What is Failure to Provide a Specimen?
The Road Traffic Act 1988 defines failing to provide a specimen as:
“An offence if, having been required to provide a specimen of breath, blood or urine for analysis, a person fails to do so, without reasonable excuse (after having/not having driven or attempted to drive).”
Basically, if the police suspect you might be under the influence and have even tried to drive, they can ask you to provide a specimen. Failing to give one can, and in most cases will be treated as an offence and will lead to a penalty equivalent to the one you would have received for the alleged drink driving offence.
After all, innocent people have nothing to hide, right?
What is a Valid Excuse for Failing to Provide a Specimen?
The law calls these reasonable excuses and there are only a handful of categories that include:
- You weren’t driving, in charge of the vehicle or intending to drive
- The officer hasn’t advised the reason for a specimen is that you’re under suspicious of being under the influence of drink or drugs. Under these circumstances you can refuse the test

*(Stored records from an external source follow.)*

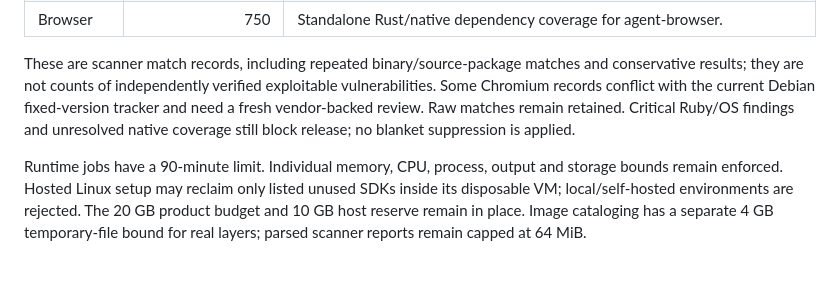
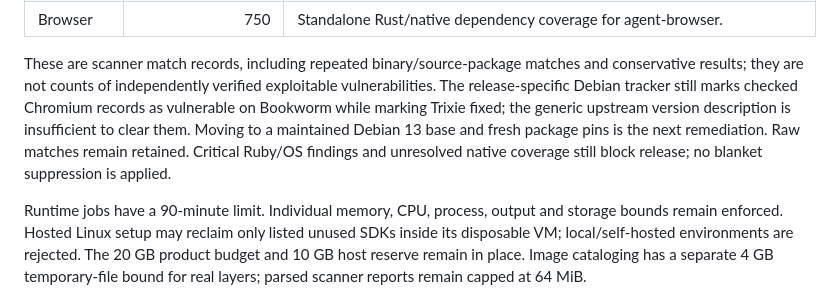
Before and after one commit to s41r4j/cybot, a Markdown page: docs/release-status.md, the part around the change. GitHub-like rendering; blank space fills up the shorter version.

Commit message:
Keep Bookworm Chromium findings blocked against release-specific vendor status

```diff
--- a/docs/release-status.md
+++ b/docs/release-status.md
@@ -103,9 +103,10 @@ package and native-coverage findings prevent a security certificate:
 
 These are scanner match records, including repeated binary/source-package
 matches and conservative results; they are not counts of independently verified
-exploitable vulnerabilities. Some Chromium records conflict with the current
-Debian fixed-version tracker and need a fresh vendor-backed review. Raw matches
-remain retained. Critical Ruby/OS findings and unresolved native coverage still
+exploitable vulnerabilities. The release-specific Debian tracker still marks checked Chromium records as
+vulnerable on Bookworm while marking Trixie fixed; the generic upstream version
+description is insufficient to clear them. Moving to a maintained Debian 13
+base and fresh package pins is the next remediation. Raw matches remain retained. Critical Ruby/OS findings and unresolved native coverage still
 block release; no blanket suppression is applied.
 
 Runtime jobs have a 90-minute limit. Individual memory, CPU, process, output and
```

- You have a valid medical reason to refuse to provide a specimen
It’s worth noting that even if you’ve got a valid reason for failing to provide a specimen, you can still be charged with the offence. However, it’s likely there would be no penalty attached.
And you don’t have to have a life-threatening illness to refuse to provide a specimen. Everyday illnesses can dictate whether you’re able to, for example:
- Asthma sufferers, people who suffer from panic attacks or those who have low lung capacity may find it difficult if not impossible to complete a breathalyser test
- A fear of needles may mean you cannot give a blood sample
- And urinary tract infections or prostate issues may mean you cannot provide a urine sample
You should be mindful however of using these excuses as it’s not enough to simply say that you suffer from one of these issues, and the police can request an alternative sample. For example, if you fail to provide a specimen by breathalyser and claim you have asthma but have no recorded medical history as an asthma sufferer, this would be a weak defence. Furthermore, the police officer may simply request a blood or urine sample.
As with everything, your defence will only be as strong as the evidence that sits behind it.
What is Not a Valid Excuse for Failing to Provide a Specimen?
There are a huge number of old wives tales about excuses that can and can’t be used to refuse to provide a specimen. The excuses below aren’t, in the vast majority of cases, valid and will typically lead to penalties:
- Refusing to provide a specimen on religious grounds
- Delay tactics such as requesting a solicitor is present, being silent or refusing to co-operate with the police
- Pleading insanity or a defence under the Mental Health Act
- Being treated roughly by the police
Delay tactics in particular can cause more harm than good. Providing specimens are one area where the police can force you to comply before getting legal advice if they deem it necessary to provide evidence further down the line.